I had another therapy session today (our regularly scheduled Monday session). I was so damn nervous about it that I actually sat down and wrote this affirmation to myself in her waiting room before it started:
Focus on remaining calm. It will be okay. She’s on your side. You do not have to be perfect. Just be honest. Remember to breathe. This is your treatment, so you can talk about whatever you want. If she redirects you, it is probably to keep the therapeutic space safe and if that activates feelings of rejection or invalidation, you can simply tell her that. You are stronger than you ever fully give yourself credit for. Embrace the awkward!

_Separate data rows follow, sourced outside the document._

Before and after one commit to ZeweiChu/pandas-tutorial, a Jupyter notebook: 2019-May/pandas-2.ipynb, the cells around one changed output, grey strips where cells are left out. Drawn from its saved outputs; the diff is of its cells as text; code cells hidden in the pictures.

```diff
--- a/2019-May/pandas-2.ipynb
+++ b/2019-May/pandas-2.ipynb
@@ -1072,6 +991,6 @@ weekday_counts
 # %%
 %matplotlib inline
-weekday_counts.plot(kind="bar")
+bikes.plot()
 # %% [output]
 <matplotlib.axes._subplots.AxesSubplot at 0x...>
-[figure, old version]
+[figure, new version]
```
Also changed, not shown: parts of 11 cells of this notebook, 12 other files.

I think the affirmation helped because it went very well. Probably the best session we’ve had so far, actually. She asked me if I remembered Friday’s session. I do, but in that weird underwater way that I remember things when someone else is fronting. We still talked about it, though. She brought up a lot of the same points that Julia articulated in her post reflecting on that session, which I thought was very fascinating. Then I mentioned that Julia wrote a post about it and she asked if she could hear it. So I read it to her and she said several interesting things in response:
- She felt Julia was actually very articulate and spoke quite poignantly about her experiences.

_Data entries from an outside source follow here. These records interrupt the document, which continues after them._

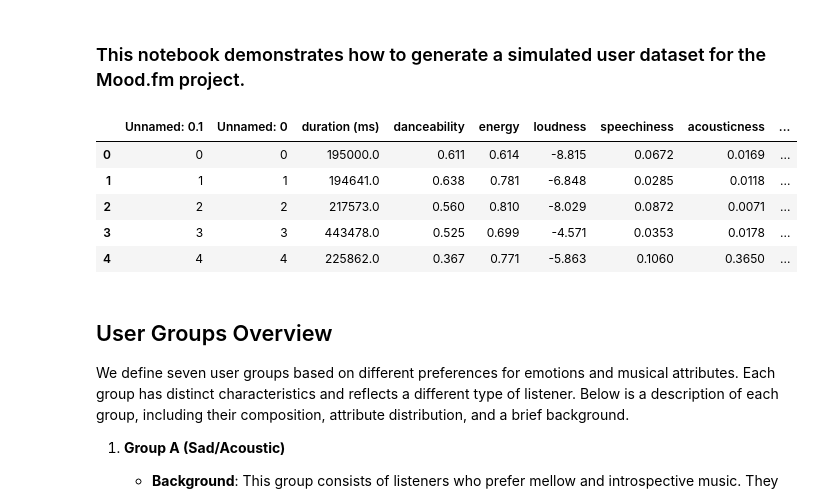
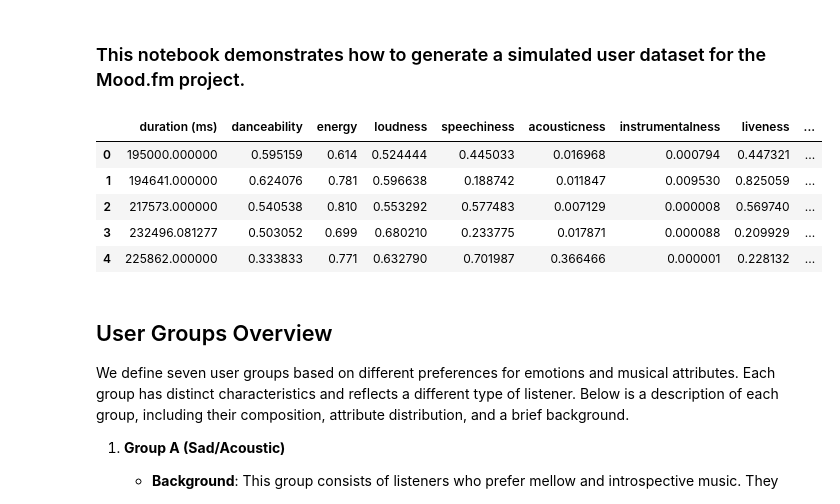
Before and after one commit to shreyash2106/CS573_Final_Project, a Jupyter notebook: code/data/user_dataset.ipynb, the cells around one changed output. Drawn from its saved outputs; the diff is of its cells as text; code cells hidden in the pictures.

Commit message:
fix preprocessing and rerun simulation datasets

```diff
--- a/code/data/user_dataset.ipynb
+++ b/code/data/user_dataset.ipynb
@@ -5,16 +5,16 @@ import pandas as pd
 import numpy as np
 np.random.seed(10)
 # %%
-file_path = '../../datasets/278k_labelled_uri.csv'
+file_path = '../../datasets/moodify_preprocessed.csv'
 moodify_data = pd.read_csv(file_path)
 moodify_data.head()
 # %% [output]
-|  | Unnamed: 0.1 | Unnamed: 0 | duration (ms) | danceability | energy | loudness | speechiness | acousticness | ... |
-| 0 | 0 | 0 | 195000.0 | 0.611 | 0.614 | -8.815 | 0.0672 | 0.0169 | ... |
-| 1 | 1 | 1 | 194641.0 | 0.638 | 0.781 | -6.848 | 0.0285 | 0.0118 | ... |
-| 2 | 2 | 2 | 217573.0 | 0.560 | 0.810 | -8.029 | 0.0872 | 0.0071 | ... |
-| 3 | 3 | 3 | 443478.0 | 0.525 | 0.699 | -4.571 | 0.0353 | 0.0178 | ... |
-| 4 | 4 | 4 | 225862.0 | 0.367 | 0.771 | -5.863 | 0.1060 | 0.3650 | ... |
+|  | duration (ms) | danceability | energy | loudness | speechiness | acousticness | instrumentalness | liveness | ... |
+| 0 | 195000.000000 | 0.595159 | 0.614 | 0.524444 | 0.445033 | 0.016968 | 0.000794 | 0.447321 | ... |
+| 1 | 194641.000000 | 0.624076 | 0.781 | 0.596638 | 0.188742 | 0.011847 | 0.009530 | 0.825059 | ... |
+| 2 | 217573.000000 | 0.540538 | 0.810 | 0.553292 | 0.577483 | 0.007129 | 0.000008 | 0.569740 | ... |
+| 3 | 232496.081277 | 0.503052 | 0.699 | 0.680210 | 0.233775 | 0.017871 | 0.000088 | 0.209929 | ... |
+| 4 | 225862.000000 | 0.333833 | 0.771 | 0.632790 | 0.701987 | 0.366466 | 0.000001 | 0.228132 | ... |
 # %% [markdown]
 ## User Groups Overview
 
```
Also changed, not shown: parts of 3 cells of this notebook, 4 other files.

- At the moment Julia was feeling stupid (and thus laughed at her), she was also feeling stupid for being laughed at, so they were both feeling stupid at the same time.
- She noted the “ten minute warning” she gave at the end of session and could clearly see that it agitated Julia.

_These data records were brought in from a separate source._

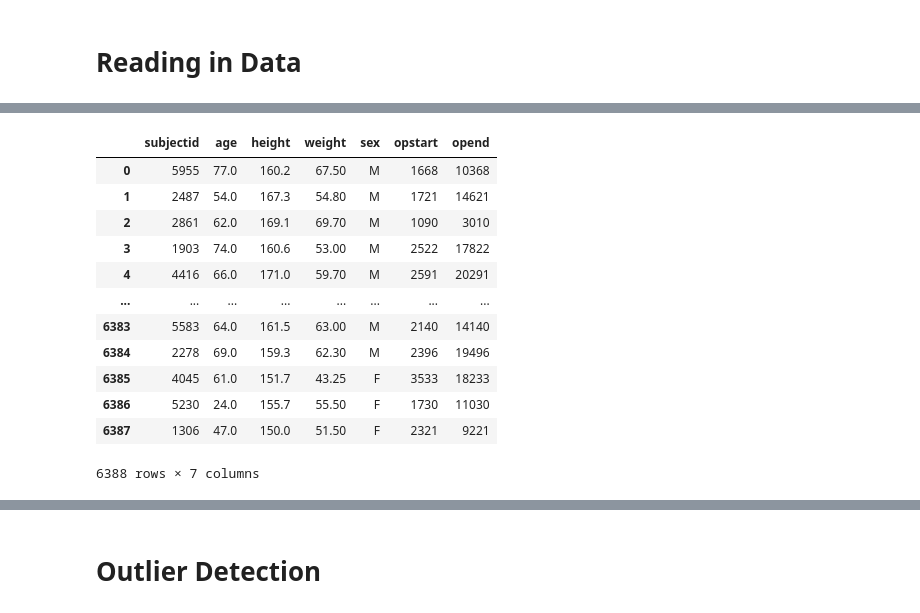
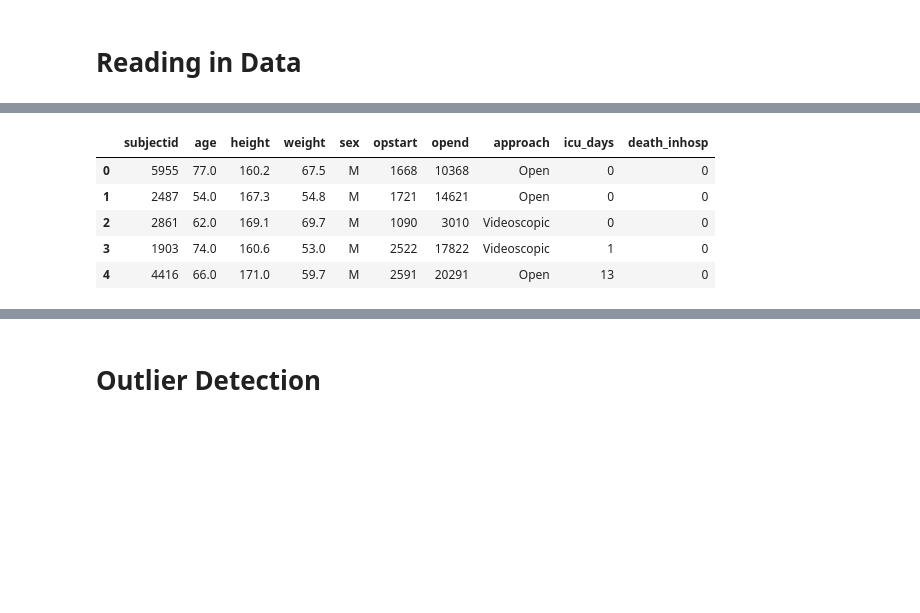
Before and after one commit to juliatompkins/surgical_critical_event_prediction, a Jupyter notebook: Mid-Semester Report.ipynb, the cells around one changed output, grey strips where cells are left out. Cells and saved outputs as stored; diff of their text form; code cells hidden in the pictures; blank space fills up the shorter version.

```diff
--- a/Mid-Semester Report.ipynb
+++ b/Mid-Semester Report.ipynb
@@ -32,17 +28,10 @@ df_lab = pd.read_csv("https://api.vitaldb.net/labs")
 # %%
-info = df_info[['subjectid', 'age', 'height', 'weight', 'sex', 'opstart', 'opend']].copy()
-info
+info = df_info[['subjectid', 'age', 'height', 'weight', 'sex', 'opstart', 'opend', 'approach', 'icu_days', 'death_inhosp']].copy()
+info.head()
 # %% [output]
-|  | subjectid | age | height | weight | sex | opstart | opend |
-| 0 | 5955 | 77.0 | 160.2 | 67.50 | M | 1668 | 10368 |
-| 1 | 2487 | 54.0 | 167.3 | 54.80 | M | 1721 | 14621 |
-| 2 | 2861 | 62.0 | 169.1 | 69.70 | M | 1090 | 3010 |
-| 3 | 1903 | 74.0 | 160.6 | 53.00 | M | 2522 | 17822 |
-| 4 | 4416 | 66.0 | 171.0 | 59.70 | M | 2591 | 20291 |
-| ... | ... | ... | ... | ... | ... | ... | ... |
-| 6383 | 5583 | 64.0 | 161.5 | 63.00 | M | 2140 | 14140 |
-| 6384 | 2278 | 69.0 | 159.3 | 62.30 | M | 2396 | 19496 |
-| 6385 | 4045 | 61.0 | 151.7 | 43.25 | F | 3533 | 18233 |
-| 6386 | 5230 | 24.0 | 155.7 | 55.50 | F | 1730 | 11030 |
-| 6387 | 1306 | 47.0 | 150.0 | 51.50 | F | 2321 | 9221 |
+|  | subjectid | age | height | weight | sex | opstart | opend | approach | icu_days | death_inhosp |
+| 0 | 5955 | 77.0 | 160.2 | 67.5 | M | 1668 | 10368 | Open | 0 | 0 |
+| 1 | 2487 | 54.0 | 167.3 | 54.8 | M | 1721 | 14621 | Open | 0 | 0 |
+| 2 | 2861 | 62.0 | 169.1 | 69.7 | M | 1090 | 3010 | Videoscopic | 0 | 0 |
+| 3 | 1903 | 74.0 | 160.6 | 53.0 | M | 2522 | 17822 | Videoscopic | 1 | 0 |
+| 4 | 4416 | 66.0 | 171.0 | 59.7 | M | 2591 | 20291 | Open | 13 | 0 |
-6388 rows × 7 columns
```
Also changed, not shown: parts of 29 cells of this notebook.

- She did know it was Julia, based on information I had previously given her.
I was very impressed by how obviously attuned she was to Julia throughout their session and afterwards. She was paying close attention and although she wasn’t entirely sure how to navigate therapy with this new part she’d ultimately never met before, she was okay with not having all of the answers. What a relief.
Then we talked about Zooey (of course). I brought in a printed version of the “Math” post that I wrote (in which I did legitimate arithmetic to make myself feel better about my time in treatment with her). I also briefly talked about some other things, like an agenda I had written for a session where I outlined various reasons our therapeutic alliance was declining and a bulleted list of new boundary guidelines for Zooey and I. I will share those here once I fully discuss them with the new therapist.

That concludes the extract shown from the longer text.